The required output is a single number: how many lines of the material contain the string "Aidan".

- _Information supplied_:

+++++

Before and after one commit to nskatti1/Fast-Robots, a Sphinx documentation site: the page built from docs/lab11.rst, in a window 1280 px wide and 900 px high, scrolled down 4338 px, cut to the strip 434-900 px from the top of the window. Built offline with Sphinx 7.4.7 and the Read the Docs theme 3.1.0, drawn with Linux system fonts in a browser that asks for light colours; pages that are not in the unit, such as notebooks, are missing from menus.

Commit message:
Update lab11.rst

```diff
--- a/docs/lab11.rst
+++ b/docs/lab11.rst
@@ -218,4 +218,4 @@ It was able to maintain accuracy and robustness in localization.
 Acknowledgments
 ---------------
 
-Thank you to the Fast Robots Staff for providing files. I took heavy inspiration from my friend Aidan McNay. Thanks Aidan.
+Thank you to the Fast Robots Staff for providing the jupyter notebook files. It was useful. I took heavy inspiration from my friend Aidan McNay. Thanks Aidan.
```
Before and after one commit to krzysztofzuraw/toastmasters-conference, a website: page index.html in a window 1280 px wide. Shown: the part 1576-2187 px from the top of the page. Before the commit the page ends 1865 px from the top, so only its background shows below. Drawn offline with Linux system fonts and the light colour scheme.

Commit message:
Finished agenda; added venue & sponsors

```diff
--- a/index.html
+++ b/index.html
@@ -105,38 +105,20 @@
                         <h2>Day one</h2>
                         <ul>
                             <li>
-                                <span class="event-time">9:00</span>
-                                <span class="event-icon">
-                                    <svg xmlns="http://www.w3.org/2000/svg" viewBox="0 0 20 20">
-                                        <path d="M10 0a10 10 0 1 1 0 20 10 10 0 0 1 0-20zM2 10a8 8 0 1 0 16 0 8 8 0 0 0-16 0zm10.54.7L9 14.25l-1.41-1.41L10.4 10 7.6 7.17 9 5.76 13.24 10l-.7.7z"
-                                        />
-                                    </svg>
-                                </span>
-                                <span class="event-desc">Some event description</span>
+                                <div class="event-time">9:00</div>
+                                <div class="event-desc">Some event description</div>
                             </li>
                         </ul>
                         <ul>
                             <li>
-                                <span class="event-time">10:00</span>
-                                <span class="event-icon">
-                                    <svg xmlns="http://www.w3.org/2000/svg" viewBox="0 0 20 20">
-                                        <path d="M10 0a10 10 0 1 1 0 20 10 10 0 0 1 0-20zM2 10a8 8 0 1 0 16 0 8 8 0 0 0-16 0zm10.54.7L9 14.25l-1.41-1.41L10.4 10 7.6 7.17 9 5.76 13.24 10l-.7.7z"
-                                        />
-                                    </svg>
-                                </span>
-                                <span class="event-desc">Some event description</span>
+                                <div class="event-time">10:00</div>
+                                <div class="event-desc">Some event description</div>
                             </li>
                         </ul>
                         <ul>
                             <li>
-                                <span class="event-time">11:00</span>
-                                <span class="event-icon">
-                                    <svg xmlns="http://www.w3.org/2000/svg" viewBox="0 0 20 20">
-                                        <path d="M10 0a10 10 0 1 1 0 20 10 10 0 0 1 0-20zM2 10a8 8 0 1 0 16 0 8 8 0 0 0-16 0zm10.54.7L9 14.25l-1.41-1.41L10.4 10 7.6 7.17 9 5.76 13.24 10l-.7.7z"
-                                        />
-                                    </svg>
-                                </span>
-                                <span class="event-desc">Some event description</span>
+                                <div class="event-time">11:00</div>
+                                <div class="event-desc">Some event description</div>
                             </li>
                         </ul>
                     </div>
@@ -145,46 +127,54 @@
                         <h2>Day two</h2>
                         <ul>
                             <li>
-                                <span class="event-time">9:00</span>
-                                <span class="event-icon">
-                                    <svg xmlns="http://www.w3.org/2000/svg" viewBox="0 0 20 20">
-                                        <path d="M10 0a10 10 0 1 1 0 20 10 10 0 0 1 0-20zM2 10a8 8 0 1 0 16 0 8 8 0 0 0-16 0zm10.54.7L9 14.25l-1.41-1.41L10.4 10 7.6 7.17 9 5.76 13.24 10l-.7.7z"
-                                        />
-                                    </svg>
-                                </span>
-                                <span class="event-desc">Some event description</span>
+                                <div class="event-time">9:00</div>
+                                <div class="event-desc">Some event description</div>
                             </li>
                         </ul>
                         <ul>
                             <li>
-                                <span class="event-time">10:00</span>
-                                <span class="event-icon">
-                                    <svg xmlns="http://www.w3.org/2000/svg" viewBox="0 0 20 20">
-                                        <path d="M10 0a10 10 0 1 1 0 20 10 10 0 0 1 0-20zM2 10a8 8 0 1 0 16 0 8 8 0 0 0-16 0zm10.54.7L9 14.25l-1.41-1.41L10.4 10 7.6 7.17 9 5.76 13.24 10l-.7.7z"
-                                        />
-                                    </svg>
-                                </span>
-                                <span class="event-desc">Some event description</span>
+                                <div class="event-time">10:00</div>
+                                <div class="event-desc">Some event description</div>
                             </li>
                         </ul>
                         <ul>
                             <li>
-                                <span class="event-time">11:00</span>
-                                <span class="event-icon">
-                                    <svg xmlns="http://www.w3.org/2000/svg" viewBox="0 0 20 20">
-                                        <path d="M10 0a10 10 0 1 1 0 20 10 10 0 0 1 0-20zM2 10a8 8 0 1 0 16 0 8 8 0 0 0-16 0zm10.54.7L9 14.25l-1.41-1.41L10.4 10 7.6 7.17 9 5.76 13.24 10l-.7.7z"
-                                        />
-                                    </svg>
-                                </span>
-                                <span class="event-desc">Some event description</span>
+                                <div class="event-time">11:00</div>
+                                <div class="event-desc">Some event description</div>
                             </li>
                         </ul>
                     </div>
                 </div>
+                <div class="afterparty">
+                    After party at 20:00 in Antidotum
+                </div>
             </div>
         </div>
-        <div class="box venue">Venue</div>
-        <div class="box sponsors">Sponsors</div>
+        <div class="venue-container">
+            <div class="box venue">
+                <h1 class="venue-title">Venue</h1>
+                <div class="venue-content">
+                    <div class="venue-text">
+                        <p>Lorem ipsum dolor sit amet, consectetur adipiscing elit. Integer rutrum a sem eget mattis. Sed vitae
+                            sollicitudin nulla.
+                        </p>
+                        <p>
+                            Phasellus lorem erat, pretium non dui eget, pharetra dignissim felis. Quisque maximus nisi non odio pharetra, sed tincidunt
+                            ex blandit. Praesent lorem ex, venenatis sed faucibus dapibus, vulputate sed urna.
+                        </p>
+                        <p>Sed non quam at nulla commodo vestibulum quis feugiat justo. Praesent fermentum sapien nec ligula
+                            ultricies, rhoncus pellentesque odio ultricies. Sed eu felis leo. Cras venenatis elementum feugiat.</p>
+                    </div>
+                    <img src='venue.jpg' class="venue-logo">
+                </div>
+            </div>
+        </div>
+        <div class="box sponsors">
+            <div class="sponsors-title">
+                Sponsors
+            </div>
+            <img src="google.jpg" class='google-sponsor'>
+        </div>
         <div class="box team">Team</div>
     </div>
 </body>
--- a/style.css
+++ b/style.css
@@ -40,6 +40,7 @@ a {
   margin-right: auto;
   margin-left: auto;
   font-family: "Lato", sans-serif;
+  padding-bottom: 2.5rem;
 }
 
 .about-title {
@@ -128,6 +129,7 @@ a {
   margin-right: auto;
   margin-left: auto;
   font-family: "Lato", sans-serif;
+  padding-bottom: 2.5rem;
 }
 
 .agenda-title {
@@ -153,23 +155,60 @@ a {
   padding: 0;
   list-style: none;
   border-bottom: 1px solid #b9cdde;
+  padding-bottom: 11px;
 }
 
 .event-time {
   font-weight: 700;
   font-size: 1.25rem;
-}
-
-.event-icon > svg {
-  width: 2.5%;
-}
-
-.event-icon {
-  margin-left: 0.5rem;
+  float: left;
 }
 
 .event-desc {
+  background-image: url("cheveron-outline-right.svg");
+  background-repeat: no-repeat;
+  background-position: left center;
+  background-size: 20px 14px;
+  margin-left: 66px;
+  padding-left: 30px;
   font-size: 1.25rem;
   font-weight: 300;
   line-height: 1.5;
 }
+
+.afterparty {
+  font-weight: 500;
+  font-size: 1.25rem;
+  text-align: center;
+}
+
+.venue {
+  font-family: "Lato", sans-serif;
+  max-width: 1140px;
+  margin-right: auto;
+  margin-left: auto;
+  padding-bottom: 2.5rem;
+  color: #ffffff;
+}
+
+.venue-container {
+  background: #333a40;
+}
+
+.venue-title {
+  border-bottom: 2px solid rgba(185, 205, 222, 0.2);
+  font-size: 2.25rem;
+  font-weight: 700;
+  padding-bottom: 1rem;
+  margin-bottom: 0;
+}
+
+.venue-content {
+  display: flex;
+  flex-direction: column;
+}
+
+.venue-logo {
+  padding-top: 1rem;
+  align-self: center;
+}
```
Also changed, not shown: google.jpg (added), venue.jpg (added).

+++++

- _Expected answer_:
2